Mirror mirror on the lake

A UNESCO World Heritage Site, the Plitvice lakes in Croatia are a spectacle to behold, as 16 strong waterfalls cascade into each other to form a phenomenon recreated in only a few other sites on this earth. Melissa Moubarak heads over in early spring to catch the bloom and avoid the crowds.


The first thing you notice at Plitvice Lakes is the sound. In the vast silence, the sound of water is pervasive, amplified. Drip, drop, the droplets go, onto a wooden boardwalk; setting the beat, short and sharp. Gurgle, gurgle, the rivulets echo a child’s lilting laughter. Gush, rush the streams flow, calming yet assertive, like a safe, paternal voice. Green the rocks have become. Cloaked in moss by the water current which cuts a snaking path in the mountain. The sound of thunder approaches, deafening, riveting. It fills the air until you cannot hear yourself think. This is the Veliki Slap, or Large Waterfall. At a height of 78m, it is the highest in the reserve and sets the tone for the cascades below it.


Water cannot remain inert; it is a life force to be reckoned with. And the force is strong with this one. In constant motion, it runs from one lake to the next in torrents of multi-layered waterfalls. Splashing everything in its path, it supports an ecosystem of lush forest sprawling across 300sqkm.
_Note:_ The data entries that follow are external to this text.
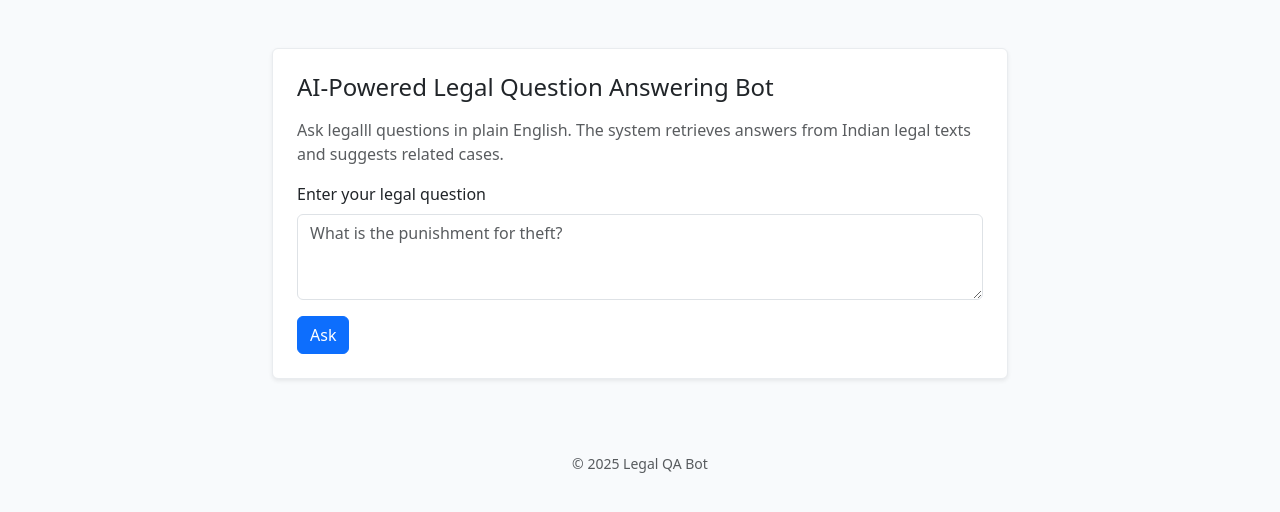
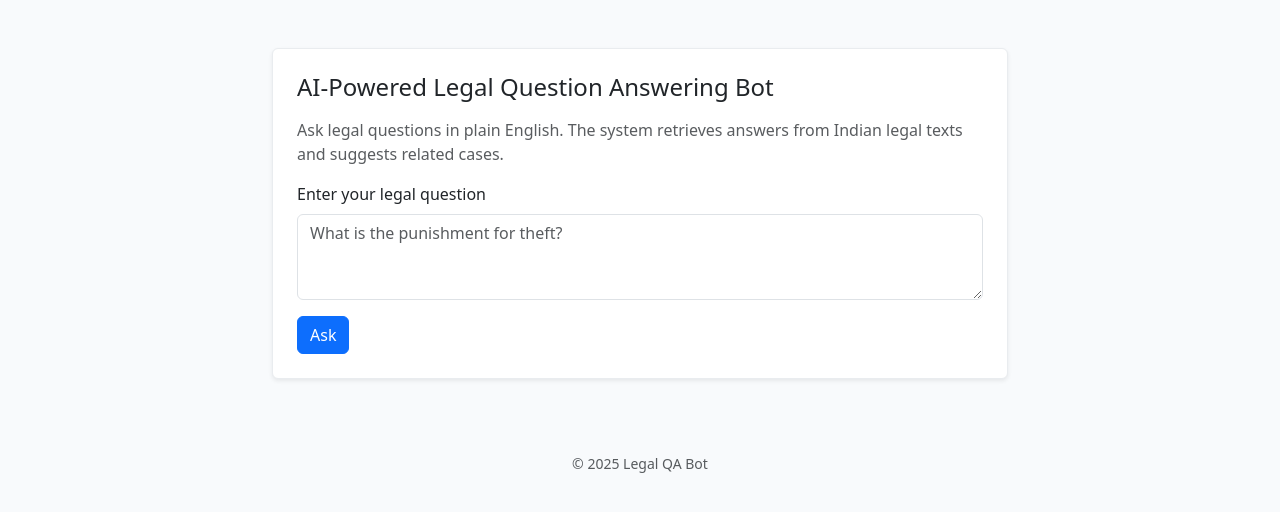
Before and after one commit to PRANAVO02/legal-qa-bot, a Flask app: page / in a window 1280 px wide. Shown: the part 56-568 px from the top of the page. Run offline with Flask 3, Linux system fonts and the light colour scheme.

Commit message:
spelling check

```diff
--- a/templates/index.html
+++ b/templates/index.html
@@ -20,7 +20,7 @@
         <div class="card shadow-sm">
           <div class="card-body p-4">
             <h1 class="h4 mb-3">AI-Powered Legal Question Answering Bot</h1>
-            <p class="text-muted">Ask legalll questions in plain English. The system retrieves answers from Indian legal texts and suggests related cases.</p>
+            <p class="text-muted">Ask legal questions in plain English. The system retrieves answers from Indian legal texts and suggests related cases.</p>
 
             {% if error %}
             <div class="alert alert-danger" role="alert">{{ error }}</div>
```
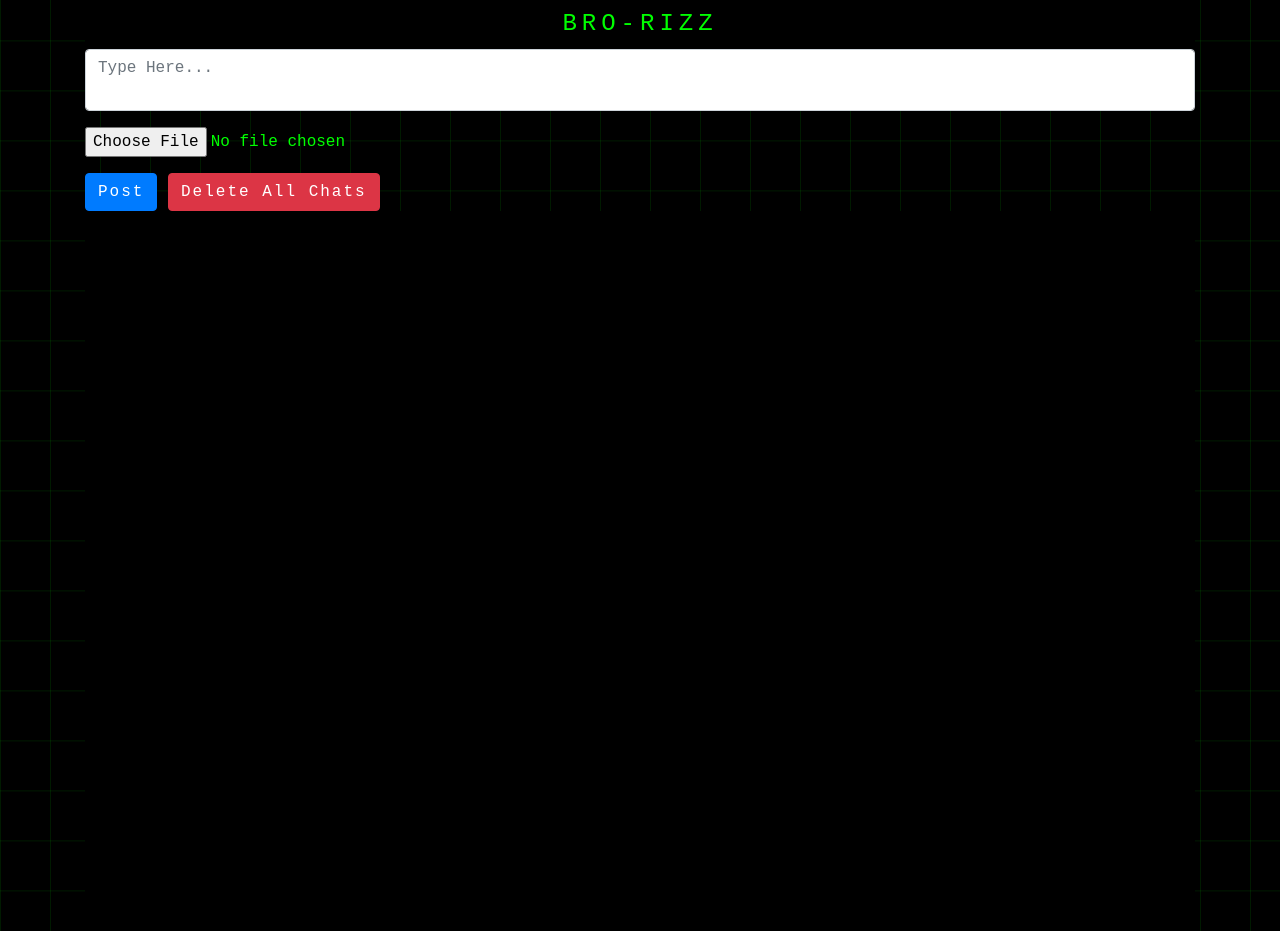
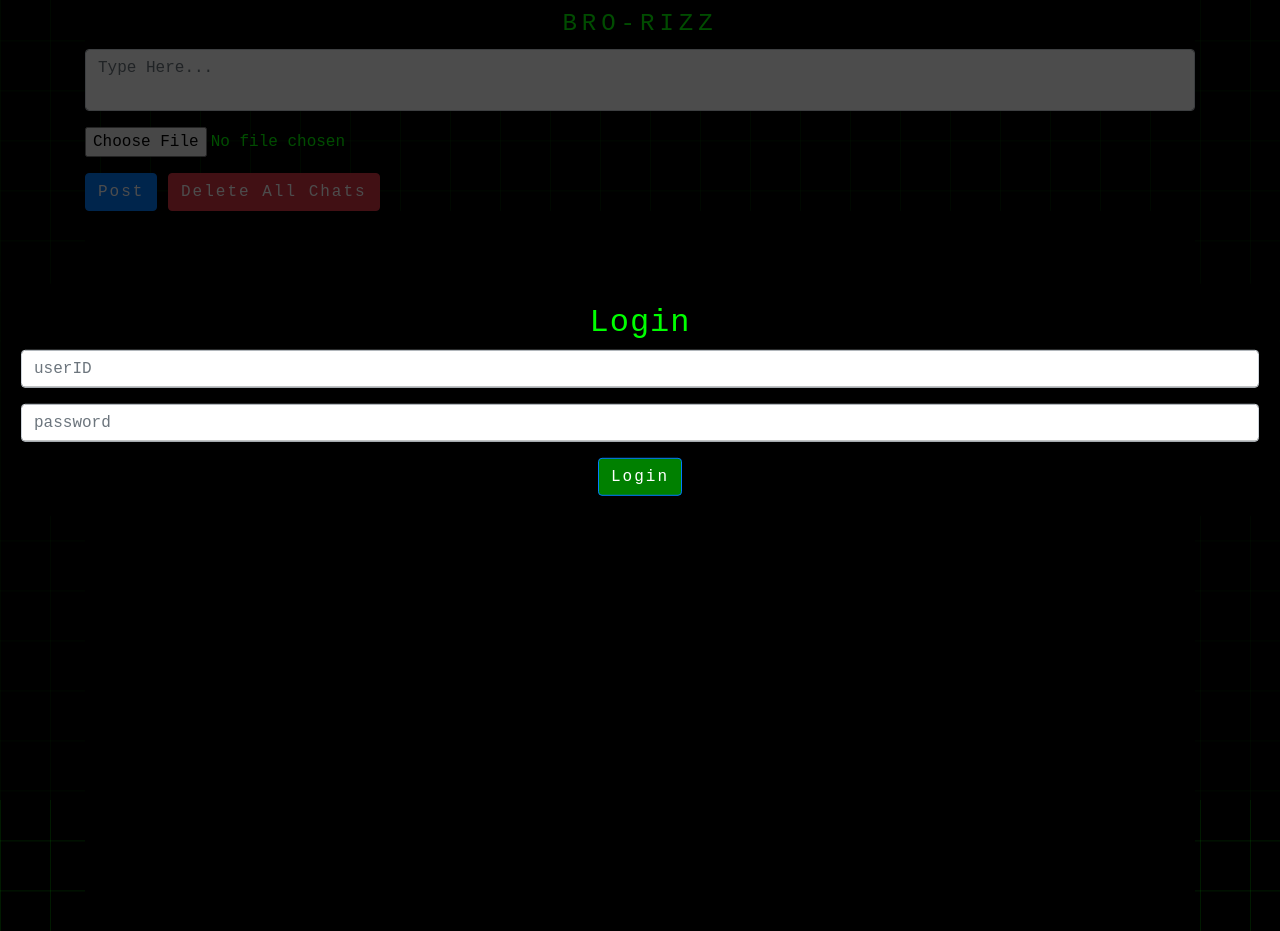
Before and after one commit to boredom1234/gossipgazette, a plain HTML site: page index.html in a window 1280 px wide. Drawn offline with nearby package versions, Linux system fonts and the light colour scheme; no server answers.

Commit message:
--commit

```diff
--- a/app.js
+++ b/app.js
@@ -133,3 +133,40 @@ function deleteMessages() {
       });
   }
 }
+
+// Function to display the login modal
+function displayLoginModal() {
+  var loginModal = document.getElementById("loginModal");
+  loginModal.style.display = "block";
+}
+
+// Function to authenticate the user
+function authenticate() {
+  var userID = document.getElementById("userID").value;
+  var password = document.getElementById("password").value;
+
+  // Check credentials (replace with your authentication logic)
+  if (userID === "admin" && password === "admin") {
+    // Authentication successful, hide the login modal
+    var loginModal = document.getElementById("loginModal");
+    loginModal.style.display = "none";
+
+    // Enable access to other website features (chat, etc.)
+    enableWebsiteFeatures();
+
+    return false; // Prevent form submission
+  } else {
+    // Authentication failed, show an error message (customize as needed)
+    alert("Authentication failed. Please check your User ID and Password.");
+    return false; // Prevent form submission
+  }
+}
+
+// Function to enable website features after successful login
+function enableWebsiteFeatures() {
+  // Enable chat, buttons, or other features here
+}
+// Trigger the display of the login modal when the page loads
+window.onload = function () {
+  displayLoginModal();
+};
--- a/index.html
+++ b/index.html
@@ -13,6 +13,27 @@
   </head>
 
   <body>
+    <div id="loginModal" class="modal">
+      <div class="modal-content">
+        <h2>Login</h2>
+        <form id="loginForm" onsubmit="return authenticate()">
+          <div class="form-group">
+            <input type="text" id="userID" class="form-control" placeholder="userID" required />
+          </div>
+          <div class="form-group">
+            <input
+              type="password"
+              id="password"
+              class="form-control"
+              placeholder="password"
+              required
+            />
+          </div>
+          <button id="login_butt" type="submit" class="btn btn-primary">Login</button>
+        </form>
+      </div>
+    </div>
+
     <div class="container">
       <h1 class="typing-animation">Bro-Rizz</h1>
       <form>
--- a/style.css
+++ b/style.css
@@ -96,3 +96,40 @@ button:hover {
 .messageDiv {
   border-bottom: 1px solid #00FF00; /* Green border bottom */
 }
+
+/* Terminal Style */
+body {
+  font-family: 'Courier New', monospace;
+  background-color: #000;
+  color: #00FF00; /* Green text */
+}
+
+/* Make sure to add your specific terminal styles here */
+
+/* Style the modal */
+.modal {
+  display: none;
+  position: fixed;
+  top: 0;
+  left: 0;
+  width: 100%;
+  height: 100%;
+  background-color: rgba(0, 0, 0, 0.7);
+  z-index: 1;
+}
+
+/* Center the modal content vertically and horizontally */
+.modal-content {
+  position: absolute;
+  top: 50%;
+  left: 50%;
+  transform: translate(-50%, -50%);
+  background-color: #000;
+  padding: 20px;
+  border-radius: 5px;
+  text-align: center;
+}
+
+#login_butt{
+  background-color: green;
+}
```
The waterfalls are a sight to behold, all 16 of them. They shine under the sun in a spectrum of colors. Depending on the organisms that live in each lake, some reflect a deep azure, dark and rich. Others look ethereal in light cerulean. Pale pools of turquoise bring to mind pastel scenes of Monet paintings, crosshatched by leaves and twigs. What makes this scene so rare and unique is the natural formation of limestone dams, which are responsible for creating the subsequent plateaus where water collects at different heights. From a geological point of view, this is like hitting the jackpot.


Discovering Plitvice is also a hiker’s paradise. The terrain offers much variety, from climbs, to easy walks, to adventurous cliffhangers. While waterfalls are the main attraction, other spectacles also top the bill, including the verdant forests, and a rich wildlife starring deer, wolves, wildcats, lynx, boars, and even bears. I didn’t venture upon any during my trek, but was serenaded throughout by throngs of colorful birds, part of Plitvice’s 160 species.


The reserve can be hiked in about 5 hours, so a day pass tends to be enough for most visitors. Silent electric boats shorten your trip to about 3 hours by transporting you through the lakes. We glide on Gavan Lake from one waterfront to another small island. Legend has it; a man named Gavan hid his treasure in this lake. Tough chance finding it though, swimming is strictly prohibited in any of the lakes. So instead, we enjoyed what other treasures the water offered up to us, trout, chubs, minnows, and crayfish swam underneath. When we were not looking down, we were staring upwards at the mountains of forests framing the lake. Beech, fir and spruce trees spear the skies standing tall as they had for hundreds of years. Close knit in a defense line, they tinge the air with that distinctive wooden sap smell that we try – and fail – to recreate in little car fresheners.


After a day of hiking, we take a small electric train back to the main entrance of the reserve. A hearty lunch is necessary. Three hotels at the entrance serve up local and international dishes to reward ravenous, intrepid explorers. For those looking for a more intimate experience, private rooms, or sobe offer a bed and breakfast atmosphere and are scattered in the countryside around the Plitvice Lakes. Radstoke village, about 20km away, is famed for its grilled fish – trout, in fact. After lunch, our taxi takes the two-hour trip back to Zagreb across the highway flanked by forests in full bloom. The sound of water, still ringing in our ears.


Emirates Airlines flies to Zagreb via Munich starting AED 3,000.
Buses operate frequently from Zagreb to Plitvice, trip duration is of almost 2 hours.
Please be a responsible traveller. Follow instructions on signs at the reserve, do not litter, destroy the environment or harm the wildlife.